Tuesday, August 28, 2007

Comptitive sport for children is still frowned upon

I have been known to argue that competitive sport has a limited party to play in tackling the problem of child obesity. But there is no doubt that it is great fun for the children who are good at it.

Ministers now make speeches in favour of competition, but it is clear that anti-competitive attitudes are still deeply rooted in many parts of the education system. Mike Selvey described his daughter's experience of the Milton Keynes Primary Schools Athletics Championships in today's Guardian:

At the close of her 800m race, Hannah was leading so far in front that the runner in second place had not yet rounded the crest of the bend and she was within 100m or so of lapping the back marker.

This race was a qualifier, one of two to decide the 800m finalists for the Milton Keynes Primary Schools Athletics Championships. At the start of the following week, her sports teacher rather sheepishly took Hannah to one side and told her that, unfortunately, she had not qualified for the final. Hannah was stunned, absolutely flattened. She had won her heat at a puffless canter.

This was not an isolated anomaly. Her friend won a very competitive 200m race, but she too failed to qualify, as did two of the four relay teams entered by the school, despite a clean sweep. Throwers conceded places to those who qualified behind them. Runners saw stragglers' names in the finals list.

1 comment:

Tristan said...

Ugh. That is ridiculous. Those who have talent should be encouraged. Those who don't shouldn't be pandered to (its a hard lesson we all have to learn).
When it comes to qualifying for an event how can you justify sending someone who is not as good?

There are times when you might not put the best forward for something.

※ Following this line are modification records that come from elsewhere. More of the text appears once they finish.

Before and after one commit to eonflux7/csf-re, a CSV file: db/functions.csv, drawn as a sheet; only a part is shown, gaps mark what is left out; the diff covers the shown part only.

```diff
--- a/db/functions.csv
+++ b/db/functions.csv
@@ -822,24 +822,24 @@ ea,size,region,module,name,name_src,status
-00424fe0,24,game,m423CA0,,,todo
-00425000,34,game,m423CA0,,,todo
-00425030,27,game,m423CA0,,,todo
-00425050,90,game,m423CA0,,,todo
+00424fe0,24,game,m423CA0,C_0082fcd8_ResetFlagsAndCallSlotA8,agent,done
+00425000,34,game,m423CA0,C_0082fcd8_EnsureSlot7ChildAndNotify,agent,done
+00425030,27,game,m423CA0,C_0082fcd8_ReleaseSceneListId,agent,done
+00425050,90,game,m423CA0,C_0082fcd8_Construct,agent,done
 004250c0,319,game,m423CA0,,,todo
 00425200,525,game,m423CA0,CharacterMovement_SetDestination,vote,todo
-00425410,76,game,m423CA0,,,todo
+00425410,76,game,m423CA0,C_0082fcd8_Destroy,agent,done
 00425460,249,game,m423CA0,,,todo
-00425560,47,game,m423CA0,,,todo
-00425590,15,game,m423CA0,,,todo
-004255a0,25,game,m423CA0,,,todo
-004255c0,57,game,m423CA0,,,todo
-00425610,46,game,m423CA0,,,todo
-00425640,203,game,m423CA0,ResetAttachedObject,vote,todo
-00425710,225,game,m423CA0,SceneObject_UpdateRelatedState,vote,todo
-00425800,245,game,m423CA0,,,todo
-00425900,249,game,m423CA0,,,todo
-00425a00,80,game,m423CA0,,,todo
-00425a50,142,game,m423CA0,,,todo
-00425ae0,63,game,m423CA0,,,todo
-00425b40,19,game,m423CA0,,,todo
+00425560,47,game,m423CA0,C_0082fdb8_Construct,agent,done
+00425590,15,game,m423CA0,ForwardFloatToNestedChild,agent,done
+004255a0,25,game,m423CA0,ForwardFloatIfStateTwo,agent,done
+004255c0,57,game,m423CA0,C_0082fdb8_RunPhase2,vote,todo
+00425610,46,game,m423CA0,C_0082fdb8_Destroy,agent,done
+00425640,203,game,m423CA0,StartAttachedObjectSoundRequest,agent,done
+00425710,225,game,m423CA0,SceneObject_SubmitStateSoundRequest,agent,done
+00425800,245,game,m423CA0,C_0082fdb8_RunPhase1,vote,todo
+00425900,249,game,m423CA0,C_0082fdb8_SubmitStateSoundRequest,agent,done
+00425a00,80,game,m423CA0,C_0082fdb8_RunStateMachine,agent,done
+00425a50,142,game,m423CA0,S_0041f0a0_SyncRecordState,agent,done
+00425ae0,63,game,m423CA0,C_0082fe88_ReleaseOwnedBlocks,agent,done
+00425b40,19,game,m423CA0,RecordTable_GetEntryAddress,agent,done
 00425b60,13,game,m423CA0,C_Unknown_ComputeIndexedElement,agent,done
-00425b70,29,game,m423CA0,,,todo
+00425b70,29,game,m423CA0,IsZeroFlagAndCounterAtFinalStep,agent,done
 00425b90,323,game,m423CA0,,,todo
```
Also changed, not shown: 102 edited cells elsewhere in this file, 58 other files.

Say there's a place on a weekend course for a sport, you might not send the best at that sport, you would want to send the child who will benefit most from it - which may well be someone who'll benefit socially or in their confidence, or someone who's parents don't push them so much.